The oceans of the world are a vast unexploited source of clean, reliable and predictable renewable energy. Could this energy help replace fossil fuels and be a solution to climate change?
More than 85 percent of the ocean floor remains unmapped, leaving us in the dark about much of the earth’s topography. A global, non-profit effort will try to remedy that, and influence everything from climate research and weather prediction to mineral resource exploration and fisheries.
Lamont-Doherty Earth Observatory scientists Ryan Abernathey and Richard Seager are investigating how processes in the ocean create extreme weather and climate conditions over land.
It’s midnight on the ship, and the labs are filled with scientists busy examining samples. Two of them just got back from a trip to the seafloor, and the excitement is palpable.

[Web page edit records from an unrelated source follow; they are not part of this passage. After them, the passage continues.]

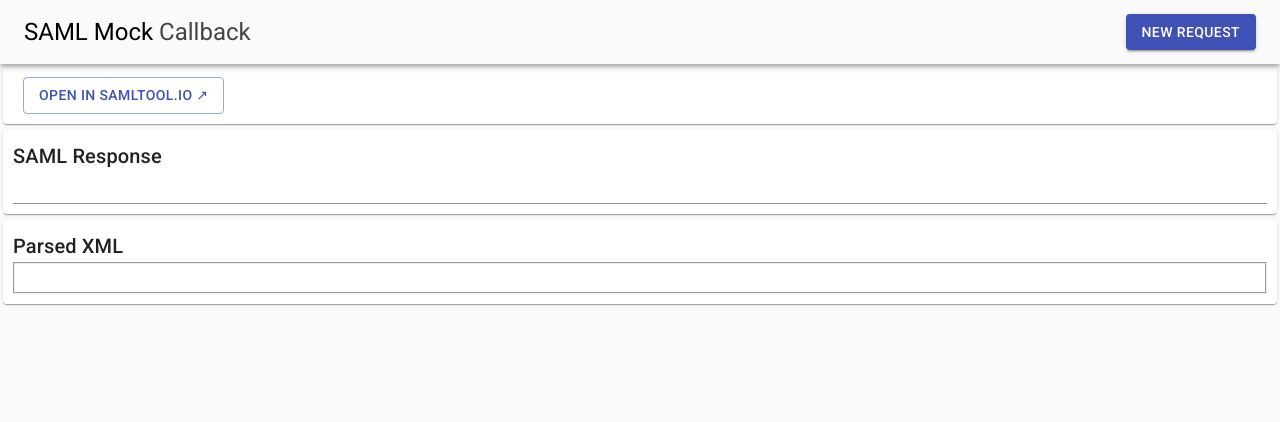
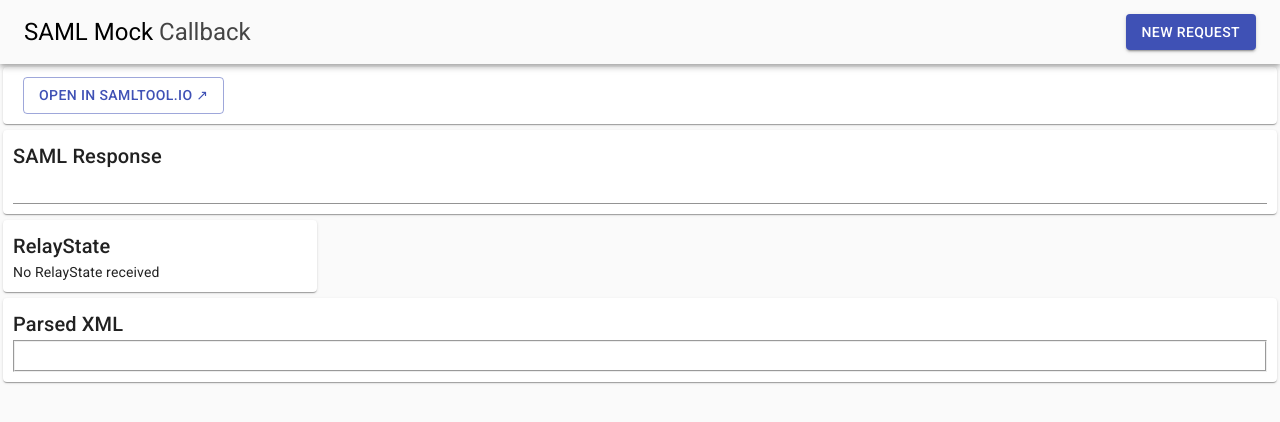
Before and after one commit to thameera/saml-mock, a Next.js app: page /callback in a window 1280 px wide. Shown: the top 422 px of the page. Built offline with nearby package versions, Linux system fonts and the light colour scheme.

Commit message:
Callback: Show received RelayState

```diff
--- a/pages/callback.js
+++ b/pages/callback.js
@@ -70,6 +70,22 @@ export default function Callback(props) {
             />
           </Paper>
         </Grid>
+        <Grid item xs={3}>
+          <Paper className={styles.paper}>
+            <Typography variant="h6">RelayState</Typography>
+            {props.relayState ? (
+              <TextField
+                fullWidth
+                value={props.relayState}
+                multiline
+                maxRows={4}
+                InputProps={{ readOnly: true }}
+              />
+            ) : (
+              'No RelayState received'
+            )}
+          </Paper>
+        </Grid>
         <Grid item xs={12}>
           <Paper className={styles.paper}>
             <Typography variant="h6">Parsed XML</Typography>
@@ -94,7 +110,7 @@ export async function getServerSideProps(context) {
   return {
     props: {
       response: b.SAMLResponse || '',
-      relayState: b.RelayState || '',
+      relayState: b.RelayState || null,
       xml,
     },
   }
```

Antarctic sea ice is constantly on the move as powerful winds blow it away from the coast and out toward the open ocean. A new study shows how that ice migration may be more important for the global ocean circulation than anyone realized.
Over the past half-million years, the equatorial Pacific Ocean has seen five spikes in the amount of iron-laden dust blown in from the continents. In theory, those bursts should have turbo-charged the growth of carbon-capturing algae, but a new study shows that the excess iron had little to no effect.
Science at sea isn’t easy, but the benefits are huge, writes Sidney Hemming in her final post from a two-month expedition that collected millions of years of climate history in the deep-sea sediment from off southern Africa.
With calm seas, the JOIDES Resolution’s latest sediment core comes up with what appears to be a fantastic, cyclic climate signal that is continuous back 7 million years, writes Sidney Hemming.
After weeks of anticipation, permission arrived just in time to core off Mozambique. Sidney Hemming and her team of scientists aboard the JOIDES Resolution are excited about what they might learn from the ocean sediment.
With coral bleaching spreading, a new project and app called Bleach Patrol is putting surfers, divers and snorkelers to work as citizen scientists, keeping an eye on the world’s coral reefs.